  • I also wondered about the four separate questions thing, but came down firmly on the side of having them all in one place while we are discussing and deciding the scope of the site. :) – Luna Apr 29 '15 at 18:12
  • @JamesJenkins: I have asked a question regarding the mythology vs. religion distinction. In my answer, I painted on-topic and off-topic with broad strokes. We can and certainly should ask more focused questions about each of the distinctions/points. – El'endia Starman Apr 29 '15 at 21:17

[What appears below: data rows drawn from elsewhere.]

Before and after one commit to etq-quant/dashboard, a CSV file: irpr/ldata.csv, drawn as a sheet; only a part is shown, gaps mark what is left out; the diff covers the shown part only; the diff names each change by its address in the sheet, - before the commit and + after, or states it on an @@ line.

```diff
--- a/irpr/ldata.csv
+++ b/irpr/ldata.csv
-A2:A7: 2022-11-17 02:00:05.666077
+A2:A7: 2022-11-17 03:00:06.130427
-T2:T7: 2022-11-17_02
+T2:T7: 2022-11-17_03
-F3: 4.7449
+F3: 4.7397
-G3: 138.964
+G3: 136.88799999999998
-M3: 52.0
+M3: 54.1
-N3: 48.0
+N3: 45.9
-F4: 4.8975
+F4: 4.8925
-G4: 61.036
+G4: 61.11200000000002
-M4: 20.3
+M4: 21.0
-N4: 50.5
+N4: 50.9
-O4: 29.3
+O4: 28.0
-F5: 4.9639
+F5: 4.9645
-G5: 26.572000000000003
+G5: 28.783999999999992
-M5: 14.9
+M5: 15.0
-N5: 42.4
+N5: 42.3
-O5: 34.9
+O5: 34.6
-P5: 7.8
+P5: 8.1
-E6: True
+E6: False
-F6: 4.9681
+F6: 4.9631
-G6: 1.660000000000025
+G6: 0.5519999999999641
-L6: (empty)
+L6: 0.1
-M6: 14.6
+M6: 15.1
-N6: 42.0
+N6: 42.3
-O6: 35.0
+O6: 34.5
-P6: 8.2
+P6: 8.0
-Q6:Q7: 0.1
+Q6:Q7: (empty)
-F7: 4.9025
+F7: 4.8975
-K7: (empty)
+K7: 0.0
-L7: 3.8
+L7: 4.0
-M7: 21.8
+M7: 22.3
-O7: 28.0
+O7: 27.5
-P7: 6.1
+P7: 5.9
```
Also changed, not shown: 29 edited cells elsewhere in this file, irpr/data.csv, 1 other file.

  • Folklore is specifically addressed in this post: Should we include folklore? – user93 Apr 30 '15 at 0:48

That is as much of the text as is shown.